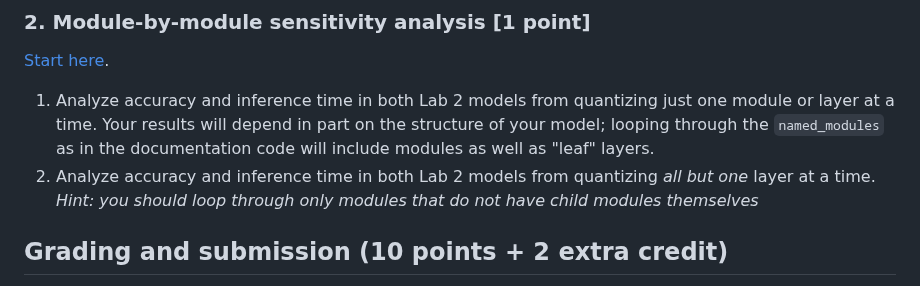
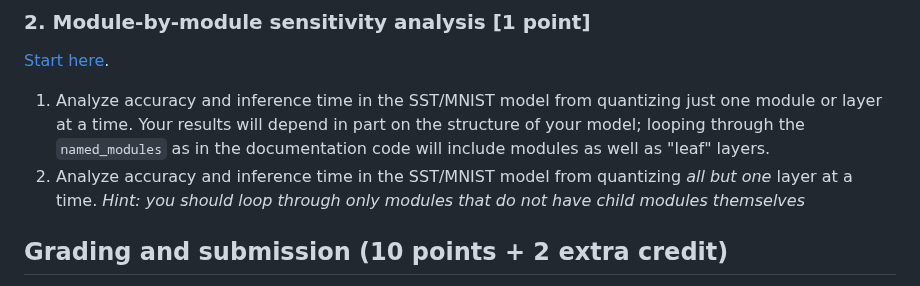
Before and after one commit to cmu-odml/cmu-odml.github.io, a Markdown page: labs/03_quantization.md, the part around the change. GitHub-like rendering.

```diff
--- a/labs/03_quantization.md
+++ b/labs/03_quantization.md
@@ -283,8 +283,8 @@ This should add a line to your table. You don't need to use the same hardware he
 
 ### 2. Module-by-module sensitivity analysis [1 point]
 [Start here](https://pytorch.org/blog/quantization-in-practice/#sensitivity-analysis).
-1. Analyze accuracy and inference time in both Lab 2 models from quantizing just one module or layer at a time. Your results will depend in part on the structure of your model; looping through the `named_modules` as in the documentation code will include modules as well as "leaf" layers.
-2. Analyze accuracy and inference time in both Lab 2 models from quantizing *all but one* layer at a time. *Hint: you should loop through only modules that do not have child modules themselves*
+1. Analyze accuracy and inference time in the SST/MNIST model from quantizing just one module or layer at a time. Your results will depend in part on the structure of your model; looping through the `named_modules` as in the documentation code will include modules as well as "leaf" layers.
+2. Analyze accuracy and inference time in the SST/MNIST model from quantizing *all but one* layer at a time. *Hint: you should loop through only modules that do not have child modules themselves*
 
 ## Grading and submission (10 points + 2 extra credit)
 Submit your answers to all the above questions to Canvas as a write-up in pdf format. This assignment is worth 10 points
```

...

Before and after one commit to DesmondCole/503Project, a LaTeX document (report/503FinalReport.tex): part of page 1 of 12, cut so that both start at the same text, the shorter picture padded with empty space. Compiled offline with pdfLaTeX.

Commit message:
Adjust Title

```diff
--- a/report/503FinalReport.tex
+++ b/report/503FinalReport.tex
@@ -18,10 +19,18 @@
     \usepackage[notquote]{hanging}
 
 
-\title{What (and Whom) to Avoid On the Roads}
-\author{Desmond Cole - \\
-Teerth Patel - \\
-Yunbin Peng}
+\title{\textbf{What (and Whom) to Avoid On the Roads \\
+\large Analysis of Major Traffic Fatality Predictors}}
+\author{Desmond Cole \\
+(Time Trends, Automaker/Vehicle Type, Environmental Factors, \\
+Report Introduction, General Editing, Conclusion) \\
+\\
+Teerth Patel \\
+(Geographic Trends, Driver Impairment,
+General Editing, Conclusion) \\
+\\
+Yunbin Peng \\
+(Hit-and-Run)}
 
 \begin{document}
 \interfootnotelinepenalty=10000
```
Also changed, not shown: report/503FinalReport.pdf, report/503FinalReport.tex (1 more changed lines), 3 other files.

__Task requirements__.
Reply with the number of lines in the data above that contain "What", and with nothing else.

__Solution to this problem__.
2